The governor of the US state of California has cut $656m from welfare and healthcare programmes as he strives to curb a $26bn budget deficit.
Arnold Schwarzenegger invoked his veto authority on Tuesday to cut the cash from state programmes as he signed an $85bn budget plan for 2010.
"Those are ugly cuts and I'm the only one that is really responsible for those cuts because the legislature left - they didn't want to make those cuts," he said.
The additional cuts include $80m from child welfare programmes, $61m from county administration over government sponsored healthcare for the poor and $52m from Aids prevention and treatment projects.
Healthy Families, a low-cost health insurance programme for poor children, will lose $50m, while $6.2m will be cut from state parks.

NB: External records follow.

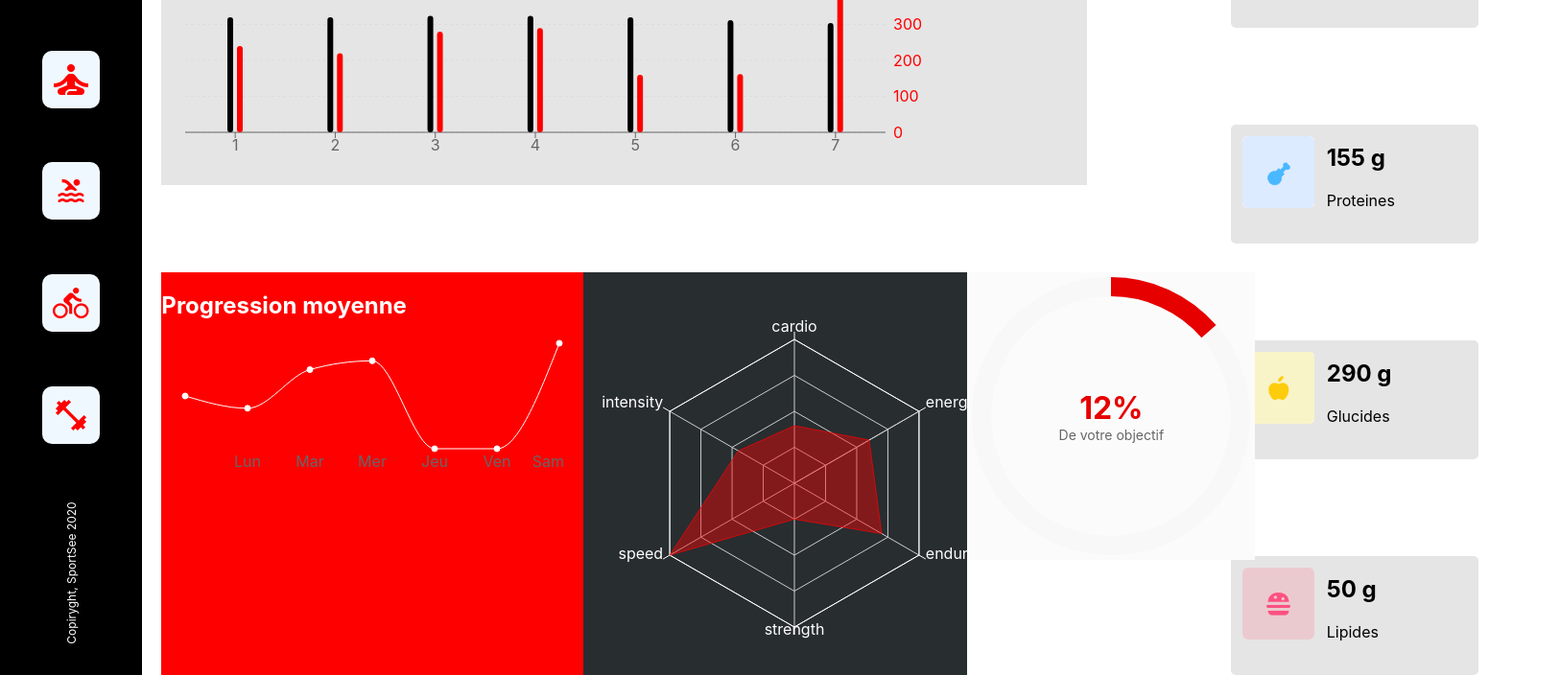
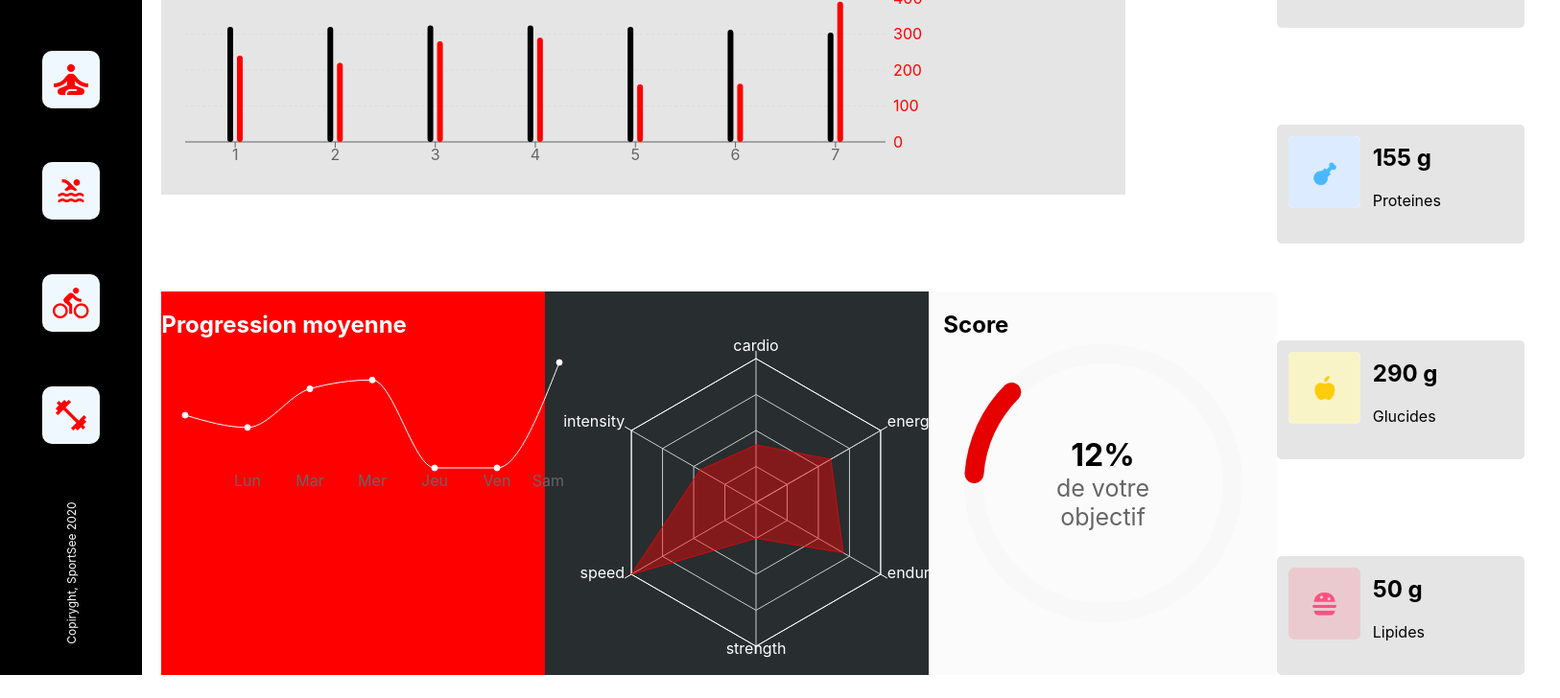
Before and after one commit to abaddon101/Project-12-SportSee, a React (Create React App) app: page /dashboard/12 in a window 1280 px wide. Shown: the part 391-1119 px from the top of the page at 96% size, 1626 px wide, since content can reach past the window. Built offline with nearby package versions, Linux system fonts and the light colour scheme.

Commit message:
mep en place component score fini

```diff
--- a/src/components/dashboard/dashboardComponents/progression-container/Score/Score.tsx
+++ b/src/components/dashboard/dashboardComponents/progression-container/Score/Score.tsx
@@ -15,15 +15,17 @@ function Score({ user }: { user: User }) {
 
   const scoreBarStyles = {
     fill: "#e60000", // Couleur rouge pour la barre "Score"
-    barSize: 20 // Augmente la largeur de la barre de score
+    barSize: 20, // Augmente la largeur de la barre de score
+    cornerRadius: 10, // Ajoutez cette propriété pour définir le rayon des coins
   };
 
   const emptyBarStyles = {
-    fill: "transparent" // Couleur transparente pour la barre "Empty"
+    fill: "transparent", // Couleur transparente pour la barre "Empty"
   };
 
   return (
     <article className="score-container">
+      <h2 className="score-container-title">Score</h2>
       <RadialBarChart
         width={300}
         height={300}
@@ -31,15 +33,11 @@ function Score({ user }: { user: User }) {
         cy={150}
         innerRadius={innerRadius}
         outerRadius={outerRadius}
-        startAngle={90}
-        endAngle={-270}
+        startAngle={180}
+        endAngle={-180}
         data={data}
       >
-        <RadialBar
-          dataKey="value"
-          background
-          {...scoreBarStyles}
-        />
+        <RadialBar dataKey="value" background {...scoreBarStyles} />
 
         {remainingPercentage > 0 && (
           <RadialBar
@@ -60,7 +58,7 @@ function Score({ user }: { user: User }) {
       </RadialBarChart>
       <div className="score-label-container">
         <h2 className="score-label">{todayScore}%</h2>
-        <p className="score-label-text">De votre objectif</p>
+        <p className="score-label-text">de votre objectif</p>
       </div>
     </article>
   );
--- a/src/components/dashboard/dashboardComponents/progression-container/Score/style.scss
+++ b/src/components/dashboard/dashboardComponents/progression-container/Score/style.scss
@@ -4,9 +4,14 @@
   flex-direction: column;
   align-items: center;
   justify-content: center;
-  width: 300px;
-  height: 300px;
+  width: 400px;
+  height: 400px;
   background: rgba(251, 251, 251, 1);
+  .score-container-title {
+    position: absolute;
+    top: 0px;
+    left: 15px;
+  }
 
   .score-label-container {
     position: absolute;
@@ -24,14 +29,15 @@
   .score-label {
     font-size: 32px;
     font-weight: bold;
-    color: #e60000;
+    color: black;
     margin: 0;
   }
 
   .score-label-text {
-    font-size: 14px;
+    font-size: 25px;
     color: #666666;
     margin: 0;
+
   }
 
   .recharts-radial-bar-foreground {
@@ -65,8 +71,8 @@
     display: none;
   }
 
-//   .recharts-legend-item-text {
-//     display: none;
-//     list-style-type: none;
-//   }
+  //   .recharts-legend-item-text {
+  //     display: none;
+  //     list-style-type: none;
+  //   }
 }
--- a/src/components/dashboard/dashboardComponents/progression-container/Spider/style.scss
+++ b/src/components/dashboard/dashboardComponents/progression-container/Spider/style.scss
@@ -1,3 +1,7 @@
 .recharts-polar-radius-axis-tick-value {
   display: none;
 }
+.spider-container {
+  width: 400px;
+  height: 400px;
+}
--- a/src/components/dashboard/dashboardComponents/progression-container/average-duration-session/style.scss
+++ b/src/components/dashboard/dashboardComponents/progression-container/average-duration-session/style.scss
@@ -1,3 +1,7 @@
 // #average-container {
 //   background-color: red;
 // }
+#average-container {
+  width: 400px;
+  height: 400px;
+}
```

Schwarzenegger said that he used his veto powers to fill a reserve fund that he says is needed for times for unexpected emergencies such as earthquakes and wildfires.
But Darrell Steinberg, the state senate president and a Democrat, criticised the decision.
"We will fight to restore every dollar of additional cuts to health and human services … This is not the last word," Steinberg said in a statement.
California's budget deficit stems from the national economic crisis.
State tax revenues have fallen after hundreds of people in California lost their jobs and their homes.
The compromise 2010 budget plan was formulated in the hope that the state will no longer have to issue IOU-style promissory notes to vendors.
But Michael Genest, Schwarzenegger's finance director, said on Tuesday that California will probably need to borrow between $8bn and $10bn to cover its immediate cash needs for the rest of 2009.The state could face a budget defcit of between $7bn and $8bn in the 2010-11 fiscal year, he said.